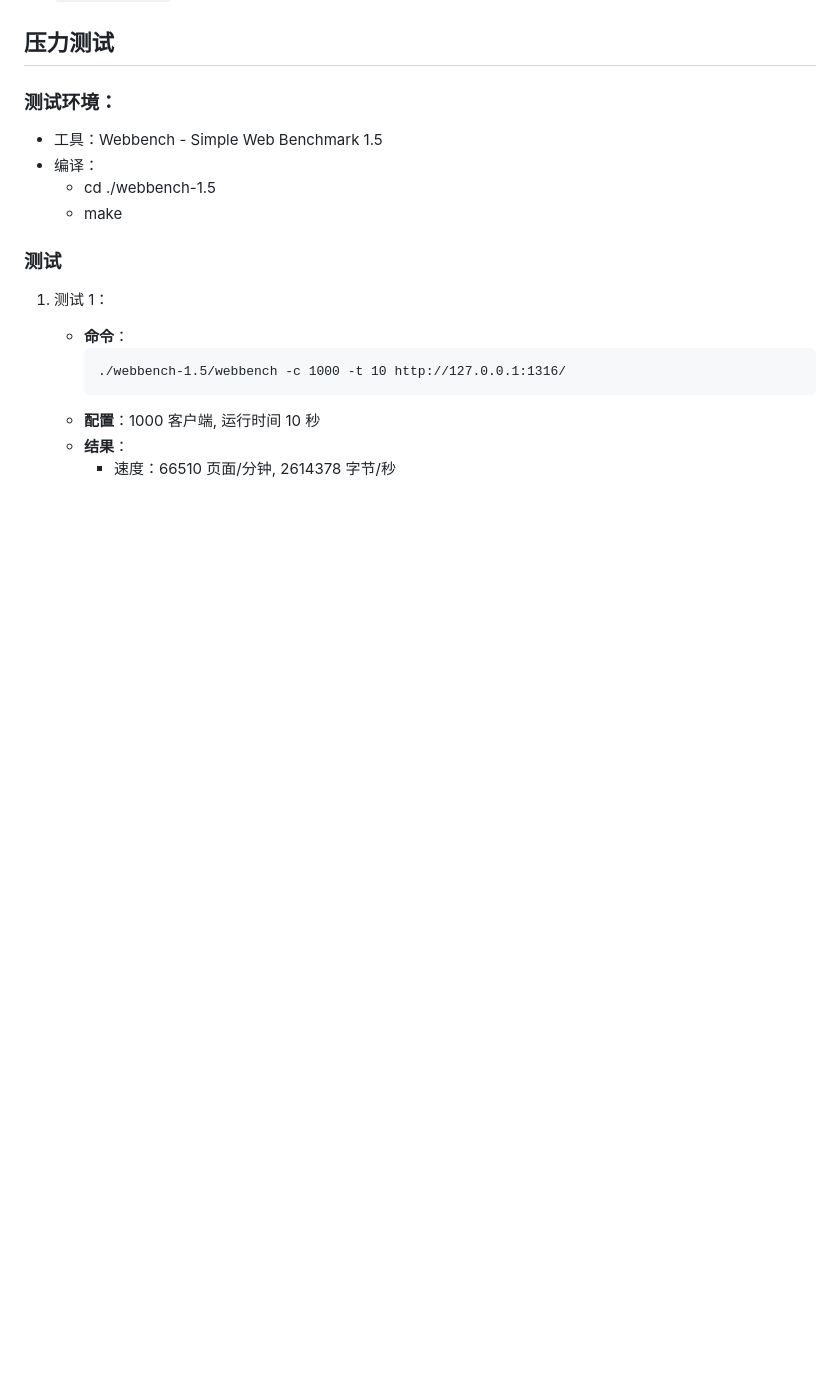
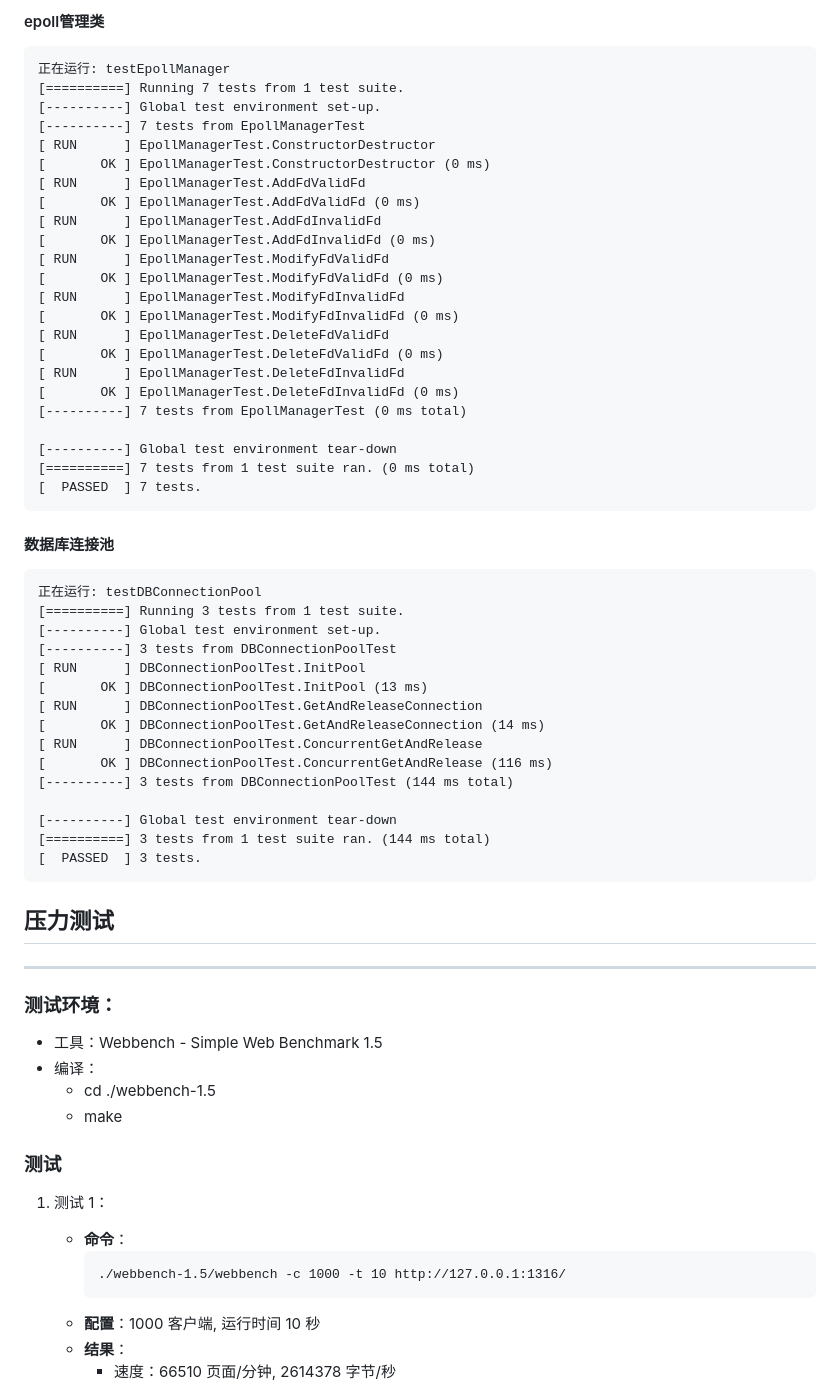
Before and after one commit to haolian123/CPPServer, a Markdown page: README.md, the part around the change printed below. Rendered like a GitHub page; blank space fills up the shorter version.

````diff
--- a/README.md
+++ b/README.md
@@ -108,5 +202,57 @@ make
+#### epoll管理类
+
+```
+正在运行: testEpollManager
+[==========] Running 7 tests from 1 test suite.
+[----------] Global test environment set-up.
+[----------] 7 tests from EpollManagerTest
+[ RUN      ] EpollManagerTest.ConstructorDestructor
+[       OK ] EpollManagerTest.ConstructorDestructor (0 ms)
+[ RUN      ] EpollManagerTest.AddFdValidFd
+[       OK ] EpollManagerTest.AddFdValidFd (0 ms)
+[ RUN      ] EpollManagerTest.AddFdInvalidFd
+[       OK ] EpollManagerTest.AddFdInvalidFd (0 ms)
+[ RUN      ] EpollManagerTest.ModifyFdValidFd
+[       OK ] EpollManagerTest.ModifyFdValidFd (0 ms)
+[ RUN      ] EpollManagerTest.ModifyFdInvalidFd
+[       OK ] EpollManagerTest.ModifyFdInvalidFd (0 ms)
+[ RUN      ] EpollManagerTest.DeleteFdValidFd
+[       OK ] EpollManagerTest.DeleteFdValidFd (0 ms)
+[ RUN      ] EpollManagerTest.DeleteFdInvalidFd
+[       OK ] EpollManagerTest.DeleteFdInvalidFd (0 ms)
+[----------] 7 tests from EpollManagerTest (0 ms total)
+
+[----------] Global test environment tear-down
+[==========] 7 tests from 1 test suite ran. (0 ms total)
+[  PASSED  ] 7 tests.
+```
+
+#### 数据库连接池
+
+```
+正在运行: testDBConnectionPool
+[==========] Running 3 tests from 1 test suite.
+[----------] Global test environment set-up.
+[----------] 3 tests from DBConnectionPoolTest
+[ RUN      ] DBConnectionPoolTest.InitPool
+[       OK ] DBConnectionPoolTest.InitPool (13 ms)
+[ RUN      ] DBConnectionPoolTest.GetAndReleaseConnection
+[       OK ] DBConnectionPoolTest.GetAndReleaseConnection (14 ms)
+[ RUN      ] DBConnectionPoolTest.ConcurrentGetAndRelease
+[       OK ] DBConnectionPoolTest.ConcurrentGetAndRelease (116 ms)
+[----------] 3 tests from DBConnectionPoolTest (144 ms total)
+
+[----------] Global test environment tear-down
+[==========] 3 tests from 1 test suite ran. (144 ms total)
+[  PASSED  ] 3 tests.
+```
+
+
+
+
+
 ## 压力测试
-
+___
 
 ### 测试环境：
    - 工具：Webbench - Simple Web Benchmark 1.5
````
Also changed, not shown: other parts of README.md (+96 -1 lines).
======
▶ **TRY IT**:
Scan the listing for the word "README". Copy every line in which it appears.

▶ **SOLVED EXERCISE**:
Before and after one commit to haolian123/CPPServer, a Markdown page: README.md, the part around the change printed below. Rendered like a GitHub page; blank space fills up the shorter version.
--- a/README.md
+++ b/README.md
Also changed, not shown: other parts of README.md (+96 -1 lines).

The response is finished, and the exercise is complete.